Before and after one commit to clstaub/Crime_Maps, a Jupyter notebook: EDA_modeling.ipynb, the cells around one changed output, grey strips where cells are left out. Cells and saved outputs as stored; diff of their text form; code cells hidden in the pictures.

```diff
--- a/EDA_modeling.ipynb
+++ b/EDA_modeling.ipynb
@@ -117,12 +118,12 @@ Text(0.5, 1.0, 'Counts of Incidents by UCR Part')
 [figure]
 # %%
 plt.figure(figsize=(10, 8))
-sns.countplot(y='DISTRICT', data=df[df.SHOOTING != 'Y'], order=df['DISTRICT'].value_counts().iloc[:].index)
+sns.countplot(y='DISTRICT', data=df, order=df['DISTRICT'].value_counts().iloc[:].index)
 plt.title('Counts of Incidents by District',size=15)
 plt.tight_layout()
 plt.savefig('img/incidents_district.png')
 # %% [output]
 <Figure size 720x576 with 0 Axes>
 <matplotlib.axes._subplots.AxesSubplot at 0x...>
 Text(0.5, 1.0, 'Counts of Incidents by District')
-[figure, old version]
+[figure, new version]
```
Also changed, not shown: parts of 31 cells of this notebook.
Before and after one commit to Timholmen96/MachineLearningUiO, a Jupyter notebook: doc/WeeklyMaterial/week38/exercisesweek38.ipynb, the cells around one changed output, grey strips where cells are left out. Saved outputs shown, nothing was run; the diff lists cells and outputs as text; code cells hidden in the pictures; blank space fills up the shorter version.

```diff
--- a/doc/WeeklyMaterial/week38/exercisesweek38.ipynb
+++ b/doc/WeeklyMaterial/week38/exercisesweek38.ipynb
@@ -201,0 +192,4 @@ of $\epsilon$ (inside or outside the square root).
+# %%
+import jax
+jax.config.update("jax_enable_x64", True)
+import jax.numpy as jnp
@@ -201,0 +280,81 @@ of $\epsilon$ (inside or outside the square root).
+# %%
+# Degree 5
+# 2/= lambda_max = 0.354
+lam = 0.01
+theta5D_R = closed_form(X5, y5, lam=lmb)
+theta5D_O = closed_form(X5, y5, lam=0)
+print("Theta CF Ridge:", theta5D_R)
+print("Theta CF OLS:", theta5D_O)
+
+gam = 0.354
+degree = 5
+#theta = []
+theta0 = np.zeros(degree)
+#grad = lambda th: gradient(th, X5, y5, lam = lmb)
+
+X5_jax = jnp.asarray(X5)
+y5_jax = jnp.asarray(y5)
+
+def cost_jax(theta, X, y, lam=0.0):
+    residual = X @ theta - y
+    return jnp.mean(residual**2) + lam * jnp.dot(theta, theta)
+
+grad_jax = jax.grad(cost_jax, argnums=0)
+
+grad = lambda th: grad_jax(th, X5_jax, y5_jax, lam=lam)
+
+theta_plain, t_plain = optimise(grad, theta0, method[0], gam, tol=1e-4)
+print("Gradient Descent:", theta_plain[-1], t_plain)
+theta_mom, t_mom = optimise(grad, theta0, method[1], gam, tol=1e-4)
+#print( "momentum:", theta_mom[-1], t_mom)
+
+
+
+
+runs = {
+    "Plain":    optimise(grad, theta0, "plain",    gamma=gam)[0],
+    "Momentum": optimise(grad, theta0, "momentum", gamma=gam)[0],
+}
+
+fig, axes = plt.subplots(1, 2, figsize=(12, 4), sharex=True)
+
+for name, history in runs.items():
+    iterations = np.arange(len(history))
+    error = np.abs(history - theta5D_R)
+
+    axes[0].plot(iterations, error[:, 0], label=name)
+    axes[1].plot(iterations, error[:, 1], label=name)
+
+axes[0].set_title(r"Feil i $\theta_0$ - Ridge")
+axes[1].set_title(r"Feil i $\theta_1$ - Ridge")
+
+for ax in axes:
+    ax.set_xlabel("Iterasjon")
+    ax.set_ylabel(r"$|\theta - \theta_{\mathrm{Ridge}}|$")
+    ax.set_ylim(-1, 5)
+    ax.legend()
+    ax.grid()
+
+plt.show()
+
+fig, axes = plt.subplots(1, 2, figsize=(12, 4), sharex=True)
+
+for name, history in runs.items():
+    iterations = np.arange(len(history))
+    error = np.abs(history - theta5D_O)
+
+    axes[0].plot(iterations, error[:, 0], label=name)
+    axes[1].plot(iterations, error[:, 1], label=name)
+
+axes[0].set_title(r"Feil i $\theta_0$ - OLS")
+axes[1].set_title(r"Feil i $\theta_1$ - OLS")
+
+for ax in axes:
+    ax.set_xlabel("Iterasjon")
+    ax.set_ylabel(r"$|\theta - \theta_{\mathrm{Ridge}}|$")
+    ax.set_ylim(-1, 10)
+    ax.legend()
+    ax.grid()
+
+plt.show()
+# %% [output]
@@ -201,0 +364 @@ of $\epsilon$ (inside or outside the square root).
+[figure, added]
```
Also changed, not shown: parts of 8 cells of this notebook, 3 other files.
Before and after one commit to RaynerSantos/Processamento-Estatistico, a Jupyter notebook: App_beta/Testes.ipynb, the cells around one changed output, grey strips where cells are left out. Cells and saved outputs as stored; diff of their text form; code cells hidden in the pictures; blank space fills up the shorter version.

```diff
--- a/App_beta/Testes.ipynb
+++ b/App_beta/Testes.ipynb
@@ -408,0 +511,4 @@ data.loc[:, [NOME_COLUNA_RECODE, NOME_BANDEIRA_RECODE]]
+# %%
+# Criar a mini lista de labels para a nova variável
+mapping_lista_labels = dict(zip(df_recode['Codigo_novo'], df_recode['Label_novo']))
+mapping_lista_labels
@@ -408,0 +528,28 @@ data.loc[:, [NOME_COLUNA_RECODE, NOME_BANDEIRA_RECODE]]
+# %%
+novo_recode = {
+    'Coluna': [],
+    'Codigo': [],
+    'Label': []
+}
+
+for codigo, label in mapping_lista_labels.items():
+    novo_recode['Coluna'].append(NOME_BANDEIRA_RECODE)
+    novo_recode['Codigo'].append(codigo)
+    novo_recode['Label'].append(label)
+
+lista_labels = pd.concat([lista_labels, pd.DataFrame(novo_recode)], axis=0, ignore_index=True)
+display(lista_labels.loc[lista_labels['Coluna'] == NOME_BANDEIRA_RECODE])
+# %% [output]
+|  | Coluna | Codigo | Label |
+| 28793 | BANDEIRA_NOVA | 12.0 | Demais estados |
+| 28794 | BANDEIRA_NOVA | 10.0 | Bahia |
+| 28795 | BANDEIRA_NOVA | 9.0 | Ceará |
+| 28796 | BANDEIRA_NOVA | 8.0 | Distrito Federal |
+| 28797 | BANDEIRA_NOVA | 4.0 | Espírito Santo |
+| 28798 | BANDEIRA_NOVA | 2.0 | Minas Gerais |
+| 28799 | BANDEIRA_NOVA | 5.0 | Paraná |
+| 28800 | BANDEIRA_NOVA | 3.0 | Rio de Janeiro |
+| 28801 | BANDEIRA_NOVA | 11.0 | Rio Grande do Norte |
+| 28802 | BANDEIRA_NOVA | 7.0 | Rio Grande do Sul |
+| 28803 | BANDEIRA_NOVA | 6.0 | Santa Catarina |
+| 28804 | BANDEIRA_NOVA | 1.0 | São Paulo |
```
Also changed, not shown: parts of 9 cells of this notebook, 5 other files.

--------

◆ AIM OF THE TASK ◆
Every record above is to be given again precisely.

◆ REPLY TO THE EXERCISE ◆
Before and after one commit to clstaub/Crime_Maps, a Jupyter notebook: EDA_modeling.ipynb, the cells around one changed output, grey strips where cells are left out. Cells and saved outputs as stored; diff of their text form; code cells hidden in the pictures.

```diff
--- a/EDA_modeling.ipynb
+++ b/EDA_modeling.ipynb
@@ -117,12 +118,12 @@ Text(0.5, 1.0, 'Counts of Incidents by UCR Part')
 [figure]
 # %%
 plt.figure(figsize=(10, 8))
-sns.countplot(y='DISTRICT', data=df[df.SHOOTING != 'Y'], order=df['DISTRICT'].value_counts().iloc[:].index)
+sns.countplot(y='DISTRICT', data=df, order=df['DISTRICT'].value_counts().iloc[:].index)
 plt.title('Counts of Incidents by District',size=15)
 plt.tight_layout()
 plt.savefig('img/incidents_district.png')
 # %% [output]
 <Figure size 720x576 with 0 Axes>
 <matplotlib.axes._subplots.AxesSubplot at 0x...>
 Text(0.5, 1.0, 'Counts of Incidents by District')
-[figure, old version]
+[figure, new version]
```
Also changed, not shown: parts of 31 cells of this notebook.
Before and after one commit to Timholmen96/MachineLearningUiO, a Jupyter notebook: doc/WeeklyMaterial/week38/exercisesweek38.ipynb, the cells around one changed output, grey strips where cells are left out. Saved outputs shown, nothing was run; the diff lists cells and outputs as text; code cells hidden in the pictures; blank space fills up the shorter version.

```diff
--- a/doc/WeeklyMaterial/week38/exercisesweek38.ipynb
+++ b/doc/WeeklyMaterial/week38/exercisesweek38.ipynb
@@ -201,0 +192,4 @@ of $\epsilon$ (inside or outside the square root).
+# %%
+import jax
+jax.config.update("jax_enable_x64", True)
+import jax.numpy as jnp
@@ -201,0 +280,81 @@ of $\epsilon$ (inside or outside the square root).
+# %%
+# Degree 5
+# 2/= lambda_max = 0.354
+lam = 0.01
+theta5D_R = closed_form(X5, y5, lam=lmb)
+theta5D_O = closed_form(X5, y5, lam=0)
+print("Theta CF Ridge:", theta5D_R)
+print("Theta CF OLS:", theta5D_O)
+
+gam = 0.354
+degree = 5
+#theta = []
+theta0 = np.zeros(degree)
+#grad = lambda th: gradient(th, X5, y5, lam = lmb)
+
+X5_jax = jnp.asarray(X5)
+y5_jax = jnp.asarray(y5)
+
+def cost_jax(theta, X, y, lam=0.0):
+    residual = X @ theta - y
+    return jnp.mean(residual**2) + lam * jnp.dot(theta, theta)
+
+grad_jax = jax.grad(cost_jax, argnums=0)
+
+grad = lambda th: grad_jax(th, X5_jax, y5_jax, lam=lam)
+
+theta_plain, t_plain = optimise(grad, theta0, method[0], gam, tol=1e-4)
+print("Gradient Descent:", theta_plain[-1], t_plain)
+theta_mom, t_mom = optimise(grad, theta0, method[1], gam, tol=1e-4)
+#print( "momentum:", theta_mom[-1], t_mom)
+
+
+
+
+runs = {
+    "Plain":    optimise(grad, theta0, "plain",    gamma=gam)[0],
+    "Momentum": optimise(grad, theta0, "momentum", gamma=gam)[0],
+}
+
+fig, axes = plt.subplots(1, 2, figsize=(12, 4), sharex=True)
+
+for name, history in runs.items():
+    iterations = np.arange(len(history))
+    error = np.abs(history - theta5D_R)
+
+    axes[0].plot(iterations, error[:, 0], label=name)
+    axes[1].plot(iterations, error[:, 1], label=name)
+
+axes[0].set_title(r"Feil i $\theta_0$ - Ridge")
+axes[1].set_title(r"Feil i $\theta_1$ - Ridge")
+
+for ax in axes:
+    ax.set_xlabel("Iterasjon")
+    ax.set_ylabel(r"$|\theta - \theta_{\mathrm{Ridge}}|$")
+    ax.set_ylim(-1, 5)
+    ax.legend()
+    ax.grid()
+
+plt.show()
+
+fig, axes = plt.subplots(1, 2, figsize=(12, 4), sharex=True)
+
+for name, history in runs.items():
+    iterations = np.arange(len(history))
+    error = np.abs(history - theta5D_O)
+
+    axes[0].plot(iterations, error[:, 0], label=name)
+    axes[1].plot(iterations, error[:, 1], label=name)
+
+axes[0].set_title(r"Feil i $\theta_0$ - OLS")
+axes[1].set_title(r"Feil i $\theta_1$ - OLS")
+
+for ax in axes:
+    ax.set_xlabel("Iterasjon")
+    ax.set_ylabel(r"$|\theta - \theta_{\mathrm{Ridge}}|$")
+    ax.set_ylim(-1, 10)
+    ax.legend()
+    ax.grid()
+
+plt.show()
+# %% [output]
@@ -201,0 +364 @@ of $\epsilon$ (inside or outside the square root).
+[figure, added]
```
Also changed, not shown: parts of 8 cells of this notebook, 3 other files.
Before and after one commit to RaynerSantos/Processamento-Estatistico, a Jupyter notebook: App_beta/Testes.ipynb, the cells around one changed output, grey strips where cells are left out. Cells and saved outputs as stored; diff of their text form; code cells hidden in the pictures; blank space fills up the shorter version.

```diff
--- a/App_beta/Testes.ipynb
+++ b/App_beta/Testes.ipynb
@@ -408,0 +511,4 @@ data.loc[:, [NOME_COLUNA_RECODE, NOME_BANDEIRA_RECODE]]
+# %%
+# Criar a mini lista de labels para a nova variável
+mapping_lista_labels = dict(zip(df_recode['Codigo_novo'], df_recode['Label_novo']))
+mapping_lista_labels
@@ -408,0 +528,28 @@ data.loc[:, [NOME_COLUNA_RECODE, NOME_BANDEIRA_RECODE]]
+# %%
+novo_recode = {
+    'Coluna': [],
+    'Codigo': [],
+    'Label': []
+}
+
+for codigo, label in mapping_lista_labels.items():
+    novo_recode['Coluna'].append(NOME_BANDEIRA_RECODE)
+    novo_recode['Codigo'].append(codigo)
+    novo_recode['Label'].append(label)
+
+lista_labels = pd.concat([lista_labels, pd.DataFrame(novo_recode)], axis=0, ignore_index=True)
+display(lista_labels.loc[lista_labels['Coluna'] == NOME_BANDEIRA_RECODE])
+# %% [output]
+|  | Coluna | Codigo | Label |
+| 28793 | BANDEIRA_NOVA | 12.0 | Demais estados |
+| 28794 | BANDEIRA_NOVA | 10.0 | Bahia |
+| 28795 | BANDEIRA_NOVA | 9.0 | Ceará |
+| 28796 | BANDEIRA_NOVA | 8.0 | Distrito Federal |
+| 28797 | BANDEIRA_NOVA | 4.0 | Espírito Santo |
+| 28798 | BANDEIRA_NOVA | 2.0 | Minas Gerais |
+| 28799 | BANDEIRA_NOVA | 5.0 | Paraná |
+| 28800 | BANDEIRA_NOVA | 3.0 | Rio de Janeiro |
+| 28801 | BANDEIRA_NOVA | 11.0 | Rio Grande do Norte |
+| 28802 | BANDEIRA_NOVA | 7.0 | Rio Grande do Sul |
+| 28803 | BANDEIRA_NOVA | 6.0 | Santa Catarina |
+| 28804 | BANDEIRA_NOVA | 1.0 | São Paulo |
```
Also changed, not shown: parts of 9 cells of this notebook, 5 other files.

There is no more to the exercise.